8. When the job is hard, what one thing reminds you to keep on keeping on?
I just think of where I am now in my journey and how others, particularly Tamba helped me and I want to be able to help others in the same way. Despite having really sad calls with all the people I speak to, I generally come off of the phone thinking that at least one thing I have said will have helped them in some little way, which I really hope is the case.
9. We are in a shift change with the understanding and awareness of baby loss. What would you say to someone just starting out in a job associated to baby loss?
I would just say be understanding and be honest. If you don’t really understand how someone feels because you haven’t had the same experience then be honest and say so, just be that listening ear and always refer to their babies by name if you can.
10. It is likely that a newly bereaved parent is reading this. What would you like to say to them?
Take each day at a time and do not expect too much from yourselves, take the support that helps you and remember that there are lots of people that care. Be selfish and do what helps you, everyone will understand. The thing that helped me the most was being able to talk about my boys to people who wanted to listen.
11. We have some ambitious targets for baby loss currently in the UK. What are your specific hopes for the future in terms of maternity and baby loss?
My hope is that the numbers of babies that die keep decreasing and that the risks with multiple pregnancies specifically are reduced.
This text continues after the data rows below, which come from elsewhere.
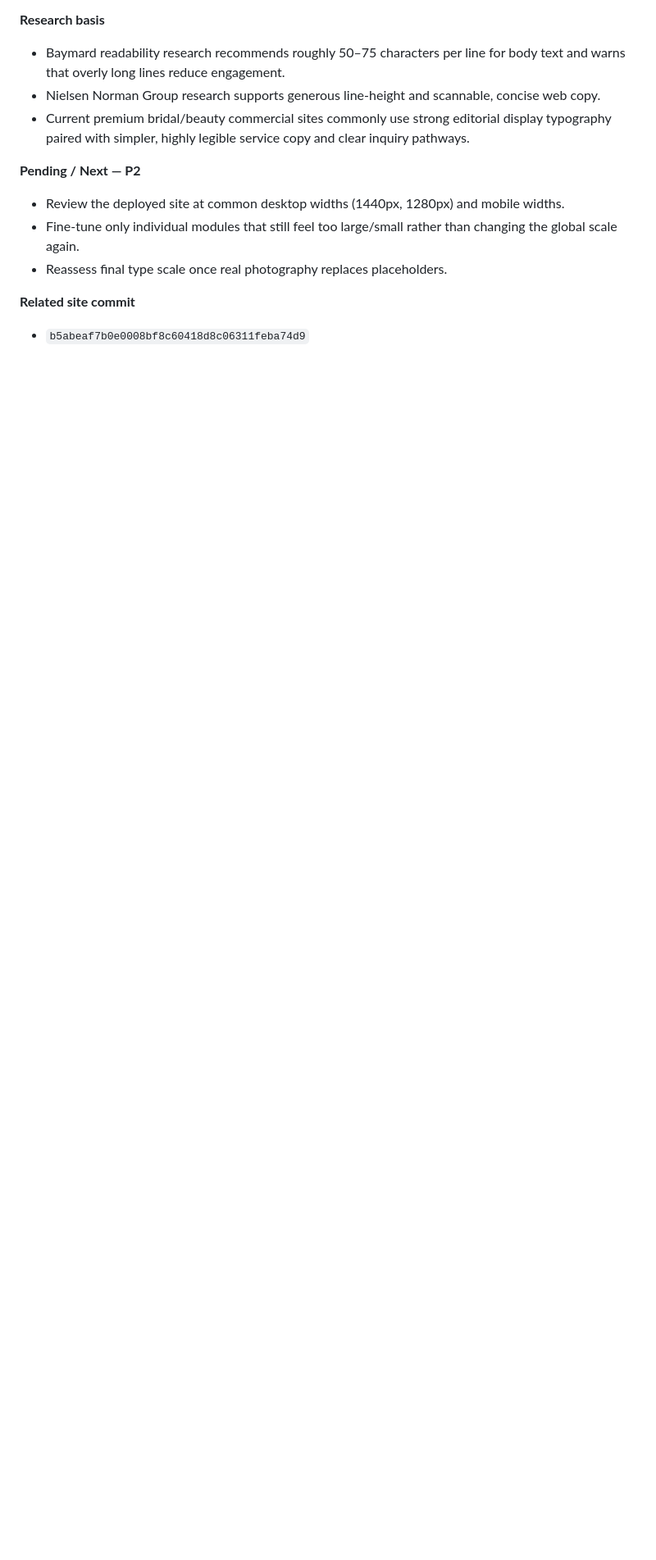
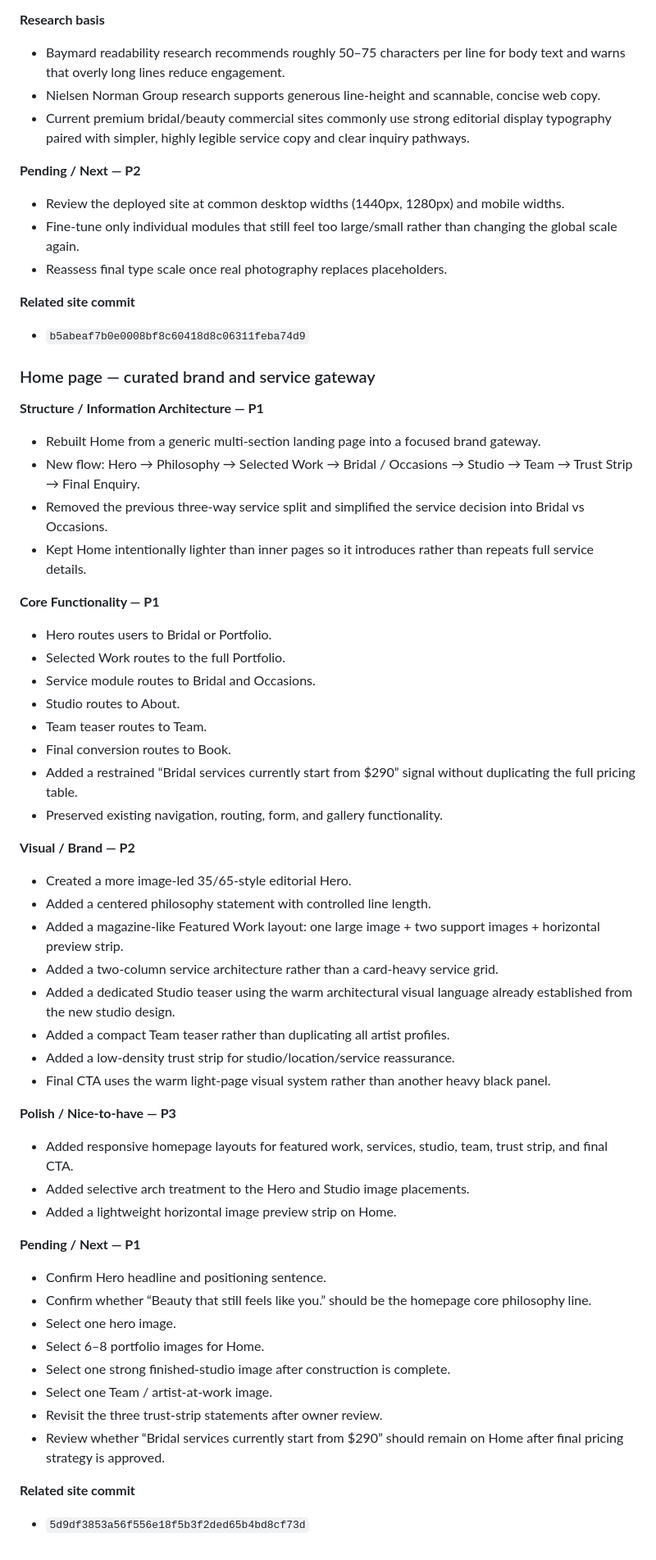
Before and after one commit to 2ez4jz/sculpstudio, a Markdown page: WORKLOG.md, the part around the change. Shown at 82% size. GitHub-like rendering; blank space fills up the shorter version.

Commit message:
Log Home page rebuild

```diff
--- a/WORKLOG.md
+++ b/WORKLOG.md
@@ -451,3 +451,50 @@ For every future website modification:
 
 **Related site commit**
 - `b5abeaf7b0e0008bf8c60418d8c06311feba74d9`
+
+
+### Home page — curated brand and service gateway
+
+**Structure / Information Architecture — P1**
+- Rebuilt Home from a generic multi-section landing page into a focused brand gateway.
+- New flow: Hero → Philosophy → Selected Work → Bridal / Occasions → Studio → Team → Trust Strip → Final Enquiry.
+- Removed the previous three-way service split and simplified the service decision into Bridal vs Occasions.
+- Kept Home intentionally lighter than inner pages so it introduces rather than repeats full service details.
+
+**Core Functionality — P1**
+- Hero routes users to Bridal or Portfolio.
+- Selected Work routes to the full Portfolio.
+- Service module routes to Bridal and Occasions.
+- Studio routes to About.
+- Team teaser routes to Team.
+- Final conversion routes to Book.
+- Added a restrained “Bridal services currently start from $290” signal without duplicating the full pricing table.
+- Preserved existing navigation, routing, form, and gallery functionality.
+
+**Visual / Brand — P2**
+- Created a more image-led 35/65-style editorial Hero.
+- Added a centered philosophy statement with controlled line length.
+- Added a magazine-like Featured Work layout: one large image + two support images + horizontal preview strip.
+- Added a two-column service architecture rather than a card-heavy service grid.
+- Added a dedicated Studio teaser using the warm architectural visual language already established from the new studio design.
+- Added a compact Team teaser rather than duplicating all artist profiles.
+- Added a low-density trust strip for studio/location/service reassurance.
+- Final CTA uses the warm light-page visual system rather than another heavy black panel.
+
+**Polish / Nice-to-have — P3**
+- Added responsive homepage layouts for featured work, services, studio, team, trust strip, and final CTA.
+- Added selective arch treatment to the Hero and Studio image placements.
+- Added a lightweight horizontal image preview strip on Home.
+
+**Pending / Next — P1**
+- Confirm Hero headline and positioning sentence.
+- Confirm whether “Beauty that still feels like you.” should be the homepage core philosophy line.
+- Select one hero image.
+- Select 6–8 portfolio images for Home.
+- Select one strong finished-studio image after construction is complete.
+- Select one Team / artist-at-work image.
+- Revisit the three trust-strip statements after owner review.
+- Review whether “Bridal services currently start from $290” should remain on Home after final pricing strategy is approved.
+
+**Related site commit**
+- `5d9df3853a56f556e18f5b3f2ded65b4bd8cf73d`
```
“If you don’t really understand how someone feels because you haven’t had the same experience then be honest and say so, just be that listening ear and always refer to their babies by name if you can.”
12. Thank you so much for taking part in this interview series. Lastly, before we finish – Is there anything else about you or your job that you’d like to let people know about?
I love everything about my role at Tamba and feel so lucky to be doing something that is so heartfelt. My boys, Charlie and Joshua, have allowed me to meet and talk to some amazing and inspiring people which I would have not otherwise crossed paths with. I am very proud to be a twin mummy and to now work with Tamba.
To continue to follow Sharon, visit the below
This blog post is part of an ongoing spotlight on those working in baby loss. To read more from It Still Takes a Village series, visit the hub page here.